As for the celebration, the declaration of the state was indeed a high point, a phoenix-like renascence that stunned and continues to stun the world – Jews and non-Jew alike. I saw that Chief Rabbi Kook addressed the question of what makes Yom Haatzmaut such a miracle. After all, wasn’t the miracle in our ability to survive the onslaught of the invading armies and the efforts, yet again, to annihilate us?
Yes, he answers, that too was a miracle. But first we needed the miracle of the leaders of the time, to show the audacity to actually declare the state under the conditions that existed. And so yes, it is a miracle that the state was declared, no less than it is a miracle that the state has survived.
The question now is: are we as a country doing the job we are supposed to in the present constellation of affairs and events?

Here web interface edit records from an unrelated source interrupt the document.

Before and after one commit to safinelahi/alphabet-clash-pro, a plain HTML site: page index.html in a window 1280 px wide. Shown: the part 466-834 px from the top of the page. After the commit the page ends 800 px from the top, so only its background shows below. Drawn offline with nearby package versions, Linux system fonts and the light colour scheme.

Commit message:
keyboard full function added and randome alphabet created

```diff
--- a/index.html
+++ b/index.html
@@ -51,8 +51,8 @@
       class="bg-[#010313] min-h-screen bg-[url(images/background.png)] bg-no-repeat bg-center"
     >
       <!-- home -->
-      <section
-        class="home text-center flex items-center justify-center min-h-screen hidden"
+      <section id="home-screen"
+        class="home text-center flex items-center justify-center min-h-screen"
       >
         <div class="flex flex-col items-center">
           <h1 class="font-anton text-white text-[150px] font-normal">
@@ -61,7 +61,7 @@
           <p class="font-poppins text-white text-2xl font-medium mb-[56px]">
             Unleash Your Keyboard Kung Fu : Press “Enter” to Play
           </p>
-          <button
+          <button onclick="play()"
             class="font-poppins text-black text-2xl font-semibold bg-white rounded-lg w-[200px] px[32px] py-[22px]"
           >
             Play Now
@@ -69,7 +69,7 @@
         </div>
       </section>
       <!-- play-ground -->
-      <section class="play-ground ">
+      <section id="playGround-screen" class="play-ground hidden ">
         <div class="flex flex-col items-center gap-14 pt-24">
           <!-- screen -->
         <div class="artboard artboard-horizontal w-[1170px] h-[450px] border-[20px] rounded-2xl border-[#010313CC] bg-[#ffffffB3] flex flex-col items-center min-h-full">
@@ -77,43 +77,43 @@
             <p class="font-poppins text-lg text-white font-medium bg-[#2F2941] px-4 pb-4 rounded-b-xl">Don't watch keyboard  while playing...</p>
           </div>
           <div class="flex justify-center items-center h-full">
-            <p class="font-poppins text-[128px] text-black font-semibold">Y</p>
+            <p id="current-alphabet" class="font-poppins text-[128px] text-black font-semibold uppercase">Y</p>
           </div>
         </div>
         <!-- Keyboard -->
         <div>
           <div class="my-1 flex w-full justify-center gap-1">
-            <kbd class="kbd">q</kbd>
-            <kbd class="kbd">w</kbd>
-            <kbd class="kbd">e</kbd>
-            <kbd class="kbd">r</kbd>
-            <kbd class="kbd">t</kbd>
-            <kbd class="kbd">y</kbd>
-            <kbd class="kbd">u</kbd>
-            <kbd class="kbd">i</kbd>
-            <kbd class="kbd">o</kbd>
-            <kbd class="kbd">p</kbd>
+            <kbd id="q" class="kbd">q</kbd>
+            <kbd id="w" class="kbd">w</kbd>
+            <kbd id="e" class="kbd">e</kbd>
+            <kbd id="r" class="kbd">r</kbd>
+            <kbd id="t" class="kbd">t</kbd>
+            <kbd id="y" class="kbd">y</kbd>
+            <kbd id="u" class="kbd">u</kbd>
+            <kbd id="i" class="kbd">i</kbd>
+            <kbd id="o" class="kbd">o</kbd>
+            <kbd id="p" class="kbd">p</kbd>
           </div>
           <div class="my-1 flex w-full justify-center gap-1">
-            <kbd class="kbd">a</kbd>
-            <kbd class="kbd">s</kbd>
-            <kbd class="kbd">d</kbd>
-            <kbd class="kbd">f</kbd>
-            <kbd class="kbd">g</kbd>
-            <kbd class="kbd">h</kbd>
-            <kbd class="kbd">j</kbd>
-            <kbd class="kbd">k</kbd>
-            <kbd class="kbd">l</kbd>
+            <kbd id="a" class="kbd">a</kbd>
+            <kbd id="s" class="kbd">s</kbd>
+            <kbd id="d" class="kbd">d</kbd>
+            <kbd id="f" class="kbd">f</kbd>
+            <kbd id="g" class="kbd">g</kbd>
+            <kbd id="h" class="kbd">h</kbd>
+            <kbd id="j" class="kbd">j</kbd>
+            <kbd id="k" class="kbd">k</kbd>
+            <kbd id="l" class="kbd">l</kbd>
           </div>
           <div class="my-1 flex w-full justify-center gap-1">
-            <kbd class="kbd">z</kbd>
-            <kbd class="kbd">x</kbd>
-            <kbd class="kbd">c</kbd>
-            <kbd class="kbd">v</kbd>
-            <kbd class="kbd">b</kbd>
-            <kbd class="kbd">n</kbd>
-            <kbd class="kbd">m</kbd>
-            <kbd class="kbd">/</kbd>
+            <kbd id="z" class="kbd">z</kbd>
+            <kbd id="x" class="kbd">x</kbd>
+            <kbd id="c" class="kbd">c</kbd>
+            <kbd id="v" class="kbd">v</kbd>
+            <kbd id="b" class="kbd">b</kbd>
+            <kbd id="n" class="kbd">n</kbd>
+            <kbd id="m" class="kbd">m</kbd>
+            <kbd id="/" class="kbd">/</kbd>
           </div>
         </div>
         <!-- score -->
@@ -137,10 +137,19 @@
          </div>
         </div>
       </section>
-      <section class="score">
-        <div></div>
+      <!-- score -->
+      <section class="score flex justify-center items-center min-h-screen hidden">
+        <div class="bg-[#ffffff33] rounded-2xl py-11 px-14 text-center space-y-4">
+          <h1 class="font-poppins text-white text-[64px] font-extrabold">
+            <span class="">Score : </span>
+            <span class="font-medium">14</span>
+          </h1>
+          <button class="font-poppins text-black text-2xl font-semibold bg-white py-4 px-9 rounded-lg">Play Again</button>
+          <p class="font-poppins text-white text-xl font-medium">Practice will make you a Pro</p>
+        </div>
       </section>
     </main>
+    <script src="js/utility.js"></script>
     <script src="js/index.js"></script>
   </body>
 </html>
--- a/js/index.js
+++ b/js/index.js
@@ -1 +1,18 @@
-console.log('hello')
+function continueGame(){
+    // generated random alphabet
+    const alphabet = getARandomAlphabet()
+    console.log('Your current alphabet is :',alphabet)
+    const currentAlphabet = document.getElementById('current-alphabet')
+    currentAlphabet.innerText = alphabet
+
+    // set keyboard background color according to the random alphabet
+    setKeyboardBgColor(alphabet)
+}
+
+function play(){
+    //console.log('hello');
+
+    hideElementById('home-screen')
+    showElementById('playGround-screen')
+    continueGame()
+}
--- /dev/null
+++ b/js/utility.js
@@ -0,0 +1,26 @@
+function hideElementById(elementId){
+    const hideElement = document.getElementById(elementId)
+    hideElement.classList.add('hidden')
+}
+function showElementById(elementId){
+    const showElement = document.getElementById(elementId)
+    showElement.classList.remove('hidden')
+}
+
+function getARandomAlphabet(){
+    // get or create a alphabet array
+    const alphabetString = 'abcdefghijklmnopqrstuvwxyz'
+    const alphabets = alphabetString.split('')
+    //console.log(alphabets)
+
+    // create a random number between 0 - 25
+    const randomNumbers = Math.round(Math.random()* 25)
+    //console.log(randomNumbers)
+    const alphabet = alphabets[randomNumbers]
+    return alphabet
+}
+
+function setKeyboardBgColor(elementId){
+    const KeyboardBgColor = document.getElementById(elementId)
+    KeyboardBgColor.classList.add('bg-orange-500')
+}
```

That’s a hard question to answer, especially as I have no intention of getting into politics.
Overall, we can unequivocally say that the existence of Israel has served to strengthen the Jewish people around the world. It created problems for some, who either had to leave their homes (in North Africa and Arab countries) or to live a little below the radar. But for most, Israel has been a source of pride, of inspiration, of security – knowing that there is a place for them.
Has it handled its internal affairs properly? We have absorbed waves of immigrants from dozens of countries. Many of them have succeeded with the help that was provided. Many others have succeeded despite what was done. Still others hang on at the fringes and don’t fit in. but we haven’t done our best to provide the best and receive the best to and from the newcomers.
Are we caring about our fellow citizens? To some extent, and especially if they are like us. But that is human nature. When John Lennon sang Imagine there are no countries and no religions too – you may call me a dreamer. I could think of many more appellations for such thinking. Studies have shown over and over that people like to belong to groups with specific traits and characteristics, which differentiate them from others. For the good and the bad.
Are we caring about our countryside, our environment? We love our countryside and to hike and drive through it – but give us a car any day! Asphalt! That’s the winning element. Buildings! Concrete monuments that replace orchards and fields because there are so many of us now.
In short, we have a lot to do to make our country a better place for everyone. There are factors that continue to limit our options, such as our neighbors near and not so near.
There is also the worrisome trend in this country, and elsewhere in the world, towards extremism. For years, one of the wonders of Israel was that with all the pressure we were under, there was relatively little civil violence outside of wars and terrorism. We were tense but controlled.
But this control has taken a toll, and today, aided and abetted by violence on the screen and in the news and in the press, our lives have become more violent too. People don’t hold it in any more. They let it out. Against spouses, children, neighbors, and against those who don’t agree with them. Regaining some control over ourselves will be one of our greatest challenges in the coming years.
But now it is time to celebrate, and so Yom Atzmaut Sameach. And may we celebrate many more in happiness and in peace in our country.